**The problem:** Leave the pictures out. Return the rest of the listing below exactly.

**Input records:**
>>>>
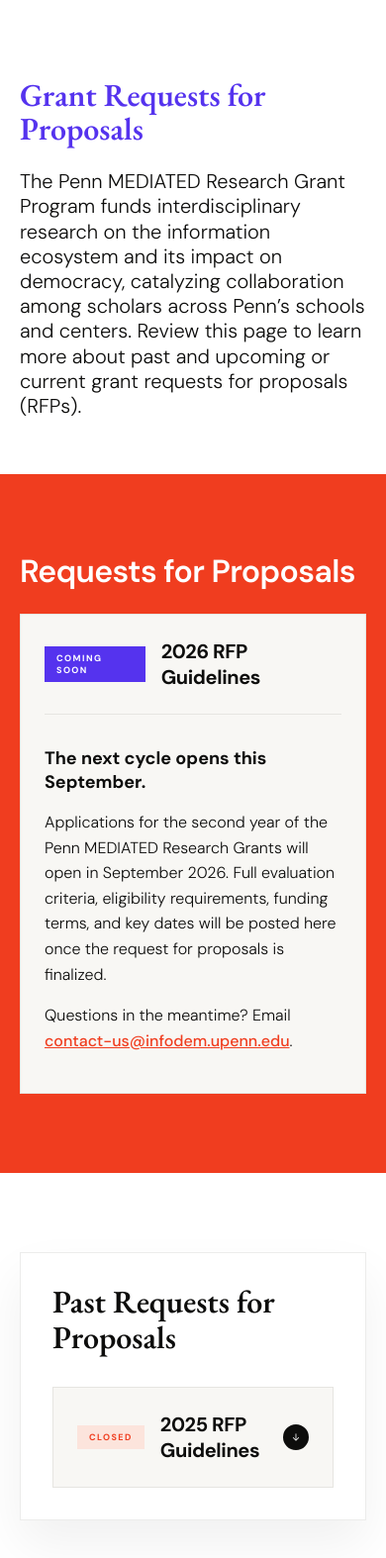
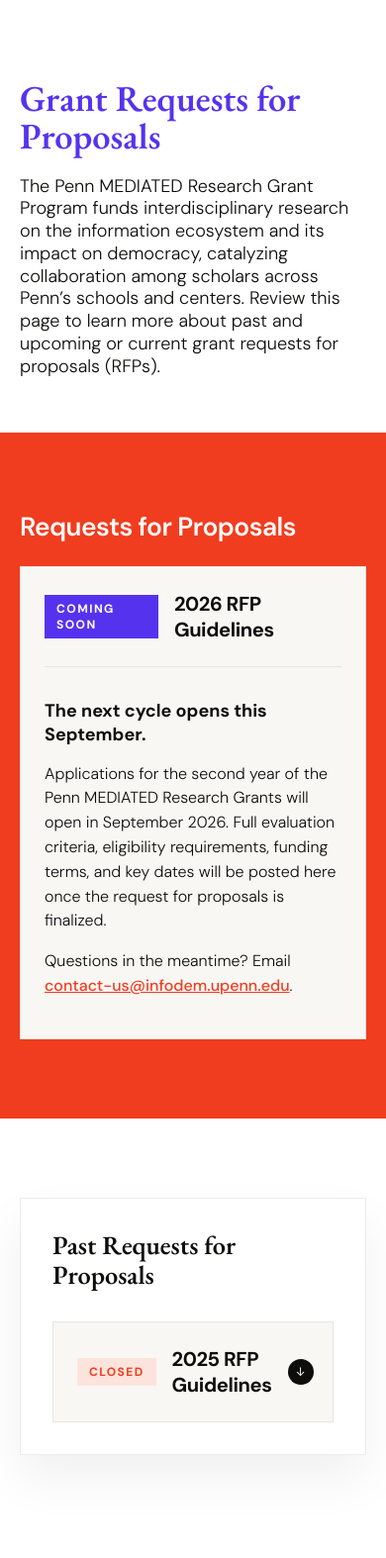
Before and after one commit to PennMEDIATED/grants-rfp, a plain HTML site: page index.html in a window 390 px wide. Shown: the whole page at 99% size. After the commit the page ends 1534 px from the top, so only its background shows below. Drawn offline with nearby package versions, Linux system fonts and the light colour scheme.

Commit message:
sizing and spacing standardization

```diff
--- a/styles.css
+++ b/styles.css
@@ -35,7 +35,25 @@
   /* ── Figma typography tokens ── */
   --f-serif: 'EB Garamond', Georgia, 'Times New Roman', serif;
   --f-sans:  'DM Sans', system-ui, -apple-system, sans-serif;
-  --f-mono:  'Courier New', Courier, monospace;
+  /* -- Type scale (sitewide -- see README) --------------------------------
+     Fluid: each clamp() interpolates between the mobile floor and the
+     desktop ceiling, so tablet needs no separate breakpoint override.
+     12px is the hard floor; nothing on the site ships smaller.         */
+  --fs-display:     clamp(36px, 22.7px + 3.70vw, 76px);
+  --fs-h1:          clamp(36px, 29.3px + 1.85vw, 56px);
+  --fs-h2:          clamp(26px, 21.3px + 1.30vw, 40px);
+  --fs-h3:          clamp(20px, 18.7px + 0.37vw, 24px);
+  --fs-lede:        clamp(18px, 17.3px + 0.19vw, 20px);
+  --fs-body:        16px;
+  --fs-small:       14px;
+  --fs-small-serif: 15px;   /* EB Garamond runs ~1px small beside DM Sans */
+  --fs-micro:       12px;   /* uppercase labels, tags, meta -- the floor */
+
+  --lh-display: 1.05;
+  --lh-heading: 1.15;
+  --lh-lede:    1.26;
+  --lh-title:   1.3;
+  --lh-body:    1.55;
 
   /* ── Page layout ── */
   --max-w: 1440px;
@@ -53,7 +71,7 @@
    Reset
    ============================================================================= */
 *, *::before, *::after { box-sizing: border-box; margin: 0; padding: 0; }
-html { font-size: 16px; scroll-behavior: smooth; }
+html { scroll-behavior: smooth; }
 body {
   font-family: var(--f-sans);
   color: var(--c-dark);
@@ -93,11 +111,11 @@
 
 .intro__title {
   font-family: var(--f-serif);
-  font-size: 48px;
+  font-size: var(--fs-h1);
   font-weight: 600;
-  line-height: 1.05;
+  line-height: var(--lh-display);
   color: var(--c-accent);
-  margin-bottom: var(--space-300);
+  margin-bottom: var(--space-250);
 }
 
 .intro__body {
@@ -109,9 +127,9 @@
 
 .intro__body p {
   font-family: var(--f-sans);
-  font-size: 20px;
+  font-size: var(--fs-lede);
   font-weight: 300;
-  line-height: 25.2px;
+  line-height: var(--lh-lede);
   color: var(--c-dark);
 }
 
@@ -163,9 +181,9 @@
 
 .rfp-archive__past-title {
   font-family: var(--f-serif);
-  font-size: 40px;
+  font-size: var(--fs-h2);
   font-weight: 600;
-  line-height: 1.1;
+  line-height: var(--lh-heading);
   color: var(--c-dark);
   margin-bottom: var(--space-400);
 }
@@ -176,7 +194,6 @@
 
 @media (max-width: 900px) {
   .rfp-archive__past { padding: var(--space-400); }
-  .rfp-archive__past-title { font-size: 32px; }
 }
 
 /* Sans-serif, not serif — matches the sitewide section-heading pattern
@@ -190,10 +207,10 @@
    headings like /grants' .rfp__title. */
 .rfp-archive__title {
   font-family: var(--f-sans);
-  font-size: 40px;
+  font-size: var(--fs-h2);
   font-weight: 600;
   letter-spacing: -0.02em;
-  line-height: 1.15;
+  line-height: var(--lh-heading);
   color: var(--c-white);
   margin-bottom: var(--space-300);
 }
@@ -219,7 +236,7 @@
 
 .rfp-archive__summary-title {
   font-family: var(--f-sans);
-  font-size: 24px;
+  font-size: var(--fs-h3);
   font-weight: 700;
   letter-spacing: -0.02em;
   color: var(--c-dark);
@@ -244,7 +261,7 @@
   border-radius: 50%;
   background: var(--c-dark);
   color: var(--c-white);
-  font-size: 10px;
+  font-size: var(--fs-micro);
   line-height: 1;
   transform: rotate(135deg);
   transition: transform 0.2s ease;
@@ -287,7 +304,7 @@
 
 .rfp-archive__subhead {
   font-family: var(--f-sans);
-  font-size: 18px;
+  font-size: var(--fs-lede);
   font-weight: 700;
   color: var(--c-dark);
   margin-top: var(--space-800);
@@ -304,7 +321,7 @@
   display: inline-flex;
   align-items: center;
   font-family: var(--f-sans);
-  font-size: 9px;
+  font-size: var(--fs-micro);
   font-weight: 700;
   letter-spacing: 1.44px;
   text-transform: uppercase;
@@ -318,9 +335,9 @@
 
 .rfp__text {
   font-family: var(--f-sans);
-  font-size: 16px;
+  font-size: var(--fs-body);
   font-weight: 300;
-  line-height: 1.6;
+  line-height: var(--lh-body);
   color: var(--c-dark);
   margin-bottom: var(--space-200);
 }
@@ -356,16 +373,16 @@
   flex-shrink: 0;
   min-width: 24px;
   font-family: var(--f-sans);
-  font-size: 16px;
+  font-size: var(--fs-body);
   font-weight: 800;
   color: var(--c-red);
 }
 
 .criteria-list p {
   font-family: var(--f-sans);
-  font-size: 16px;
+  font-size: var(--fs-body);
   font-weight: 300;
-  line-height: 1.6;
+  line-height: var(--lh-body);
   color: var(--c-dark);
 }
 
@@ -390,7 +407,7 @@
 
 .secondary-goals__item h4 {
   font-family: var(--f-sans);
-  font-size: 16px;
+  font-size: var(--fs-body);
   font-weight: 700;
   color: var(--c-dark);
   margin-bottom: var(--space-100);
@@ -398,9 +415,9 @@
 
 .secondary-goals__item p {
   font-family: var(--f-sans);
-  font-size: 14px;
+  font-size: var(--fs-small);
   font-weight: 300;
-  line-height: 1.6;
+  line-height: var(--lh-body);
   color: var(--c-dark);
 }
 
@@ -460,7 +477,7 @@
 
 .spec-list__label {
   font-family: var(--f-sans);
-  font-size: 9px;
+  font-size: var(--fs-micro);
   font-weight: 700;
   letter-spacing: 1.8px;
   text-transform: uppercase;
@@ -471,9 +488,9 @@
 
 .spec-list__row p {
   font-family: var(--f-sans);
-  font-size: 16px;
+  font-size: var(--fs-body);
   font-weight: 300;
-  line-height: 1.6;
+  line-height: var(--lh-body);
   color: var(--c-dark);
 }
 
@@ -491,7 +508,7 @@
 
 .dates-row__label {
   font-family: var(--f-sans);
-  font-size: 11px;
+  font-size: var(--fs-micro);
   font-weight: 500;
   letter-spacing: 1.2px;
   text-transform: uppercase;
@@ -502,7 +519,7 @@
 
 .dates-row__value {
   font-family: var(--f-sans);
-  font-size: 15px;
+  font-size: var(--fs-body);
   font-weight: 600;
   color: var(--c-dark);
 }
@@ -524,24 +541,20 @@
   flex-shrink: 0;
   min-width: 24px;
   font-family: var(--f-sans);
-  font-size: 16px;
+  font-size: var(--fs-body);
   font-weight: 800;
   color: var(--c-red);
 }
 
 .req-list p {
   font-family: var(--f-sans);
-  font-size: 16px;
+  font-size: var(--fs-body);
   font-weight: 300;
-  line-height: 1.6;
+  line-height: var(--lh-body);
   color: var(--c-dark);
 }
 
 @media (max-width: 640px) {
-  .intro__title { font-size: 32px; }
-  .rfp-archive__title { font-size: 32px; }
-  .rfp-archive__below-title { font-size: 32px; }
   .rfp-archive__box { padding: var(--space-300); }
-  .rfp-archive__summary-title { font-size: 20px; }
   .dates-row { flex-direction: column; gap: var(--space-300); }
 }
```
Also changed, not shown: 1 other file.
<<<<
**Response to this task:**
Before and after one commit to PennMEDIATED/grants-rfp, a plain HTML site: page index.html in a window 390 px wide. Shown: the whole page at 99% size. After the commit the page ends 1534 px from the top, so only its background shows below. Drawn offline with nearby package versions, Linux system fonts and the light colour scheme.

Commit message:
sizing and spacing standardization

```diff
--- a/styles.css
+++ b/styles.css
@@ -35,7 +35,25 @@
   /* ── Figma typography tokens ── */
   --f-serif: 'EB Garamond', Georgia, 'Times New Roman', serif;
   --f-sans:  'DM Sans', system-ui, -apple-system, sans-serif;
-  --f-mono:  'Courier New', Courier, monospace;
+  /* -- Type scale (sitewide -- see README) --------------------------------
+     Fluid: each clamp() interpolates between the mobile floor and the
+     desktop ceiling, so tablet needs no separate breakpoint override.
+     12px is the hard floor; nothing on the site ships smaller.         */
+  --fs-display:     clamp(36px, 22.7px + 3.70vw, 76px);
+  --fs-h1:          clamp(36px, 29.3px + 1.85vw, 56px);
+  --fs-h2:          clamp(26px, 21.3px + 1.30vw, 40px);
+  --fs-h3:          clamp(20px, 18.7px + 0.37vw, 24px);
+  --fs-lede:        clamp(18px, 17.3px + 0.19vw, 20px);
+  --fs-body:        16px;
+  --fs-small:       14px;
+  --fs-small-serif: 15px;   /* EB Garamond runs ~1px small beside DM Sans */
+  --fs-micro:       12px;   /* uppercase labels, tags, meta -- the floor */
+
+  --lh-display: 1.05;
+  --lh-heading: 1.15;
+  --lh-lede:    1.26;
+  --lh-title:   1.3;
+  --lh-body:    1.55;
 
   /* ── Page layout ── */
   --max-w: 1440px;
@@ -53,7 +71,7 @@
    Reset
    ============================================================================= */
 *, *::before, *::after { box-sizing: border-box; margin: 0; padding: 0; }
-html { font-size: 16px; scroll-behavior: smooth; }
+html { scroll-behavior: smooth; }
 body {
   font-family: var(--f-sans);
   color: var(--c-dark);
@@ -93,11 +111,11 @@
 
 .intro__title {
   font-family: var(--f-serif);
-  font-size: 48px;
+  font-size: var(--fs-h1);
   font-weight: 600;
-  line-height: 1.05;
+  line-height: var(--lh-display);
   color: var(--c-accent);
-  margin-bottom: var(--space-300);
+  margin-bottom: var(--space-250);
 }
 
 .intro__body {
@@ -109,9 +127,9 @@
 
 .intro__body p {
   font-family: var(--f-sans);
-  font-size: 20px;
+  font-size: var(--fs-lede);
   font-weight: 300;
-  line-height: 25.2px;
+  line-height: var(--lh-lede);
   color: var(--c-dark);
 }
 
@@ -163,9 +181,9 @@
 
 .rfp-archive__past-title {
   font-family: var(--f-serif);
-  font-size: 40px;
+  font-size: var(--fs-h2);
   font-weight: 600;
-  line-height: 1.1;
+  line-height: var(--lh-heading);
   color: var(--c-dark);
   margin-bottom: var(--space-400);
 }
@@ -176,7 +194,6 @@
 
 @media (max-width: 900px) {
   .rfp-archive__past { padding: var(--space-400); }
-  .rfp-archive__past-title { font-size: 32px; }
 }
 
 /* Sans-serif, not serif — matches the sitewide section-heading pattern
@@ -190,10 +207,10 @@
    headings like /grants' .rfp__title. */
 .rfp-archive__title {
   font-family: var(--f-sans);
-  font-size: 40px;
+  font-size: var(--fs-h2);
   font-weight: 600;
   letter-spacing: -0.02em;
-  line-height: 1.15;
+  line-height: var(--lh-heading);
   color: var(--c-white);
   margin-bottom: var(--space-300);
 }
@@ -219,7 +236,7 @@
 
 .rfp-archive__summary-title {
   font-family: var(--f-sans);
-  font-size: 24px;
+  font-size: var(--fs-h3);
   font-weight: 700;
   letter-spacing: -0.02em;
   color: var(--c-dark);
@@ -244,7 +261,7 @@
   border-radius: 50%;
   background: var(--c-dark);
   color: var(--c-white);
-  font-size: 10px;
+  font-size: var(--fs-micro);
   line-height: 1;
   transform: rotate(135deg);
   transition: transform 0.2s ease;
@@ -287,7 +304,7 @@
 
 .rfp-archive__subhead {
   font-family: var(--f-sans);
-  font-size: 18px;
+  font-size: var(--fs-lede);
   font-weight: 700;
   color: var(--c-dark);
   margin-top: var(--space-800);
@@ -304,7 +321,7 @@
   display: inline-flex;
   align-items: center;
   font-family: var(--f-sans);
-  font-size: 9px;
+  font-size: var(--fs-micro);
   font-weight: 700;
   letter-spacing: 1.44px;
   text-transform: uppercase;
@@ -318,9 +335,9 @@
 
 .rfp__text {
   font-family: var(--f-sans);
-  font-size: 16px;
+  font-size: var(--fs-body);
   font-weight: 300;
-  line-height: 1.6;
+  line-height: var(--lh-body);
   color: var(--c-dark);
   margin-bottom: var(--space-200);
 }
@@ -356,16 +373,16 @@
   flex-shrink: 0;
   min-width: 24px;
   font-family: var(--f-sans);
-  font-size: 16px;
+  font-size: var(--fs-body);
   font-weight: 800;
   color: var(--c-red);
 }
 
 .criteria-list p {
   font-family: var(--f-sans);
-  font-size: 16px;
+  font-size: var(--fs-body);
   font-weight: 300;
-  line-height: 1.6;
+  line-height: var(--lh-body);
   color: var(--c-dark);
 }
 
@@ -390,7 +407,7 @@
 
 .secondary-goals__item h4 {
   font-family: var(--f-sans);
-  font-size: 16px;
+  font-size: var(--fs-body);
   font-weight: 700;
   color: var(--c-dark);
   margin-bottom: var(--space-100);
@@ -398,9 +415,9 @@
 
 .secondary-goals__item p {
   font-family: var(--f-sans);
-  font-size: 14px;
+  font-size: var(--fs-small);
   font-weight: 300;
-  line-height: 1.6;
+  line-height: var(--lh-body);
   color: var(--c-dark);
 }
 
@@ -460,7 +477,7 @@
 
 .spec-list__label {
   font-family: var(--f-sans);
-  font-size: 9px;
+  font-size: var(--fs-micro);
   font-weight: 700;
   letter-spacing: 1.8px;
   text-transform: uppercase;
@@ -471,9 +488,9 @@
 
 .spec-list__row p {
   font-family: var(--f-sans);
-  font-size: 16px;
+  font-size: var(--fs-body);
   font-weight: 300;
-  line-height: 1.6;
+  line-height: var(--lh-body);
   color: var(--c-dark);
 }
 
@@ -491,7 +508,7 @@
 
 .dates-row__label {
   font-family: var(--f-sans);
-  font-size: 11px;
+  font-size: var(--fs-micro);
   font-weight: 500;
   letter-spacing: 1.2px;
   text-transform: uppercase;
@@ -502,7 +519,7 @@
 
 .dates-row__value {
   font-family: var(--f-sans);
-  font-size: 15px;
+  font-size: var(--fs-body);
   font-weight: 600;
   color: var(--c-dark);
 }
@@ -524,24 +541,20 @@
   flex-shrink: 0;
   min-width: 24px;
   font-family: var(--f-sans);
-  font-size: 16px;
+  font-size: var(--fs-body);
   font-weight: 800;
   color: var(--c-red);
 }
 
 .req-list p {
   font-family: var(--f-sans);
-  font-size: 16px;
+  font-size: var(--fs-body);
   font-weight: 300;
-  line-height: 1.6;
+  line-height: var(--lh-body);
   color: var(--c-dark);
 }
 
 @media (max-width: 640px) {
-  .intro__title { font-size: 32px; }
-  .rfp-archive__title { font-size: 32px; }
-  .rfp-archive__below-title { font-size: 32px; }
   .rfp-archive__box { padding: var(--space-300); }
-  .rfp-archive__summary-title { font-size: 20px; }
   .dates-row { flex-direction: column; gap: var(--space-300); }
 }
```
Also changed, not shown: 1 other file.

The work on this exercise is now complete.